Ever since reading the book Blonde and then watching the Netflix adaptation, I’ve been on a Marilyn Monroe kick. The book, a highly fictionalized imagining of Marilyn Monroe by Joyce Carol Oates, piqued my interest about Marilyn’s real, actual life. The Netflix movie, on the other hand, gave Marilyn short shrift, reducing her to trauma, a lot of which wasn’t even based on fact. It offered little to nothing about her ambition, skill, and artistry. So, I’m working on watching (or rewatching) all of the Marilyn Monroe movies I can get my hands on.
Niagara is one of the movies mentioned in the book Blonde, and one that I had never heard of before. Imagine my pleasant surprise when I was logging into my Hoopla library app one night and saw that one of the movies they had available for the month of February (for free with my library card!) was Niagara. I borrowed it, hooked up my computer to my television screen, and settled in for a Saturday night of some old school noir Hollywood deliciousness.
Set against Niagara Falls, Marilyn Monroe portrays Rose, a femme fatale possessing two of the most powerful weapons: an erotic body and an evil mind.
Niagara Falls was its own character in this movie. It permeated everything. It was setting, soundtrack, and mood. Events were driven by the Niagara Falls location and setup as a tourist destination. Characters were often outfitted in thick rain slickers to protect them from the Niagara Falls spray. The Falls were beautiful and dangerous, serving as a metaphor for not only the femme fatale herself but also the danger inherent in the passions of relationships. Thematically, it’s a place where people go to honeymoon, but also a place where the dark and tragic side of coupledom plays out.
Scriptwriters back in the day really knew what they were doing. I’ve watched a few movies over the past months that came from Hollywood’s golden age, and was struck by the skill of the storytelling. I’m talking about structure, foreshadowing, effective use of secondary characters, bookending. The dialogue is sharp and natural, explains stuff and reveals character. One example of this in Niagara is the introduction of the second couple vacationing at Niagara Falls. They were both mirror and foil to the unit of Marilyn Monroe and her troubled husband. They also served as a stand-in for the audience, and embodied the stakes as the intrigue increased. Who hasn’t had the experience of just trying to relax and mind your own business, yet end up getting sucked into somebody else’s drama?
An ex of mine once described Marilyn Monroe as effervescent. I hate to give him credit for anything, but I get it now. Despite strong performances from the other actors, whose characters had weight and heft, Marilyn’s a scene stealer. I couldn’t take my eyes off of her; she’s like a sunbeam.

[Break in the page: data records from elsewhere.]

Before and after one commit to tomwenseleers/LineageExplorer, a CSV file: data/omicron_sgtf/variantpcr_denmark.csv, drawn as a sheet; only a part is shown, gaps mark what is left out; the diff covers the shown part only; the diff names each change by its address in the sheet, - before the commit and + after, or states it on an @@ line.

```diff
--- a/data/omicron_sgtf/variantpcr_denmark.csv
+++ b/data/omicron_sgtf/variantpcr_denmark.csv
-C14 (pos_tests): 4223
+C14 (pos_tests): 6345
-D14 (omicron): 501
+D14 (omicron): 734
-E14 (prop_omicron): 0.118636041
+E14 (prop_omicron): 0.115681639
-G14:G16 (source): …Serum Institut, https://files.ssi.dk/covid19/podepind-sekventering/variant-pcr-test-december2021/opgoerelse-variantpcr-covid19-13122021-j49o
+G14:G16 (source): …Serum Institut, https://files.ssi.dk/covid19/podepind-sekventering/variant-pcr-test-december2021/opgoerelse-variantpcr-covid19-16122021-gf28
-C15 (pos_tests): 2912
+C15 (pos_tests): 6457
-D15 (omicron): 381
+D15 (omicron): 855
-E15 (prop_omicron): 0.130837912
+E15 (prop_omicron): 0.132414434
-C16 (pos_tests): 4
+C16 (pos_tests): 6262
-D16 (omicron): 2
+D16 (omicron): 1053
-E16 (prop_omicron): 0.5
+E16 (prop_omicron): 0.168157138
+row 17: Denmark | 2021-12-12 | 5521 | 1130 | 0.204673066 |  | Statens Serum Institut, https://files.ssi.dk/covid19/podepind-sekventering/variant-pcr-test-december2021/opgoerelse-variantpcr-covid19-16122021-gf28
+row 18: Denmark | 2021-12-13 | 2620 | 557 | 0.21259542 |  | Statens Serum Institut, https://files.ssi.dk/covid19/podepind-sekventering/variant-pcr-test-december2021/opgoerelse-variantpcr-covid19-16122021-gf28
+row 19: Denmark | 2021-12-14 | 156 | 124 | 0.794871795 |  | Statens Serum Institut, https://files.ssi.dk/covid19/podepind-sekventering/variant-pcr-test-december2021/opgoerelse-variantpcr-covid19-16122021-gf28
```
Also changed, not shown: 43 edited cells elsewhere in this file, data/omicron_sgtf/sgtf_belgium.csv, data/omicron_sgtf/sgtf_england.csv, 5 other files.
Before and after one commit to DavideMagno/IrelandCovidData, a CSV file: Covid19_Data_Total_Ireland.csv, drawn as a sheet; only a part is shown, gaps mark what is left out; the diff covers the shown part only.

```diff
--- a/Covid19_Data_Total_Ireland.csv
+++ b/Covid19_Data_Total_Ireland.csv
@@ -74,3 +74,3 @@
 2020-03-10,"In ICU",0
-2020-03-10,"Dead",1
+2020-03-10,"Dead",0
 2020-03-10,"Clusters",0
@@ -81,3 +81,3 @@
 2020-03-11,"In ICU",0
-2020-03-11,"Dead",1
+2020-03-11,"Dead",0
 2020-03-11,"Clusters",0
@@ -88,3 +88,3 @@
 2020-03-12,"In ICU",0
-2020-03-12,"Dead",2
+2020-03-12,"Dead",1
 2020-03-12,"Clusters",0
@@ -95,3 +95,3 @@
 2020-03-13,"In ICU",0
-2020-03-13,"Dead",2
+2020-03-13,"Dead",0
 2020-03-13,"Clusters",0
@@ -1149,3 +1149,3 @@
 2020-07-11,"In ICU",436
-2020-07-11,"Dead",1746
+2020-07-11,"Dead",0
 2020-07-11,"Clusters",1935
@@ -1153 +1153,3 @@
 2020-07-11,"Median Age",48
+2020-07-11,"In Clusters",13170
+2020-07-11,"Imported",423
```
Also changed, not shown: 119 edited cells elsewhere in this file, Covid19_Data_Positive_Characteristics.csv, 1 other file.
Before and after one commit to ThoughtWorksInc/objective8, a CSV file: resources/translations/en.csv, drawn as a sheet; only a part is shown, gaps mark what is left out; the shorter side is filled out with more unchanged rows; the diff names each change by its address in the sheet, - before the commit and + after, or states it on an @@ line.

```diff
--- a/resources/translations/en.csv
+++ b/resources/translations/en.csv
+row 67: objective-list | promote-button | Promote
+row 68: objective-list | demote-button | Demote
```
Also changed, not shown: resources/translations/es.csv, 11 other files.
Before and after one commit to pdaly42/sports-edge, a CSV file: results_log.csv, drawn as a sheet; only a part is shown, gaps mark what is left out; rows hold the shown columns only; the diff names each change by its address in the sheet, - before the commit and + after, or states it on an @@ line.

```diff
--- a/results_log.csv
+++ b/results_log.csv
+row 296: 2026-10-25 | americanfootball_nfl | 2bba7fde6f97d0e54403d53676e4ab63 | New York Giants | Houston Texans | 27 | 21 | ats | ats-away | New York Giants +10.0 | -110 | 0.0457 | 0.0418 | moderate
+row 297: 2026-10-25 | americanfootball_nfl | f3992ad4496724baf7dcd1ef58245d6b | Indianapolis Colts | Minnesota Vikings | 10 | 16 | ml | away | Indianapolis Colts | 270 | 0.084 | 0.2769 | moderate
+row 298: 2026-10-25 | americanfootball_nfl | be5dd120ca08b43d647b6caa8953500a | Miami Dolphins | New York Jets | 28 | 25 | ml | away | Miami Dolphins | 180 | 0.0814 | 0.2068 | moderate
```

It was fun to see her playing a femme fatale, someone with edge and layers of deception. This role was different from the “clueless blonde”. Marilyn got to be cunning and proactive and direct. She had this range of masks: one minute she’s lighthearted and affectionate, the next she’s plotting behind someone’s back, the next she’s soulful and yearning. All the while she’s deploying her physicality to great affect, while somehow above it all at the same time.
She also displayed a range of raw emotion. In one scene she’s having a visceral reaction to something, but she can’t let on to the person who’s with her how affected she is. These warring instincts played out across her face beautifully.
I think that because Marilyn embodies the blonde bombshell icon so brilliantly, people assumed that’s who she really was while dismissing the skill and artistry that went into it. That which she made look effortless was taken for granted. Then there’s the double edged sword of sexism, where women are defined by, reduced to, and reviled for their sexuality, often at the same time. Marilyn’s striking physicality underscores her femme fatale role yet also makes her ethereal, not quite of this world. It was fun to see her get to play with the role. Really chew on the darkness and the deception.
A friend of mine once said of Marilyn Monroe, “That’s acting. All that sex symbol stuff, people think she’s really like that. No. She’s acting. She’s an amazing actress.”
Have you seen Niagara? What are some of your favorite Marilyn Monroe movies?
For another perspective on Marilyn Monroe‘s artistry and legacy, check out this recent podcast from “It’s Been a Minute.”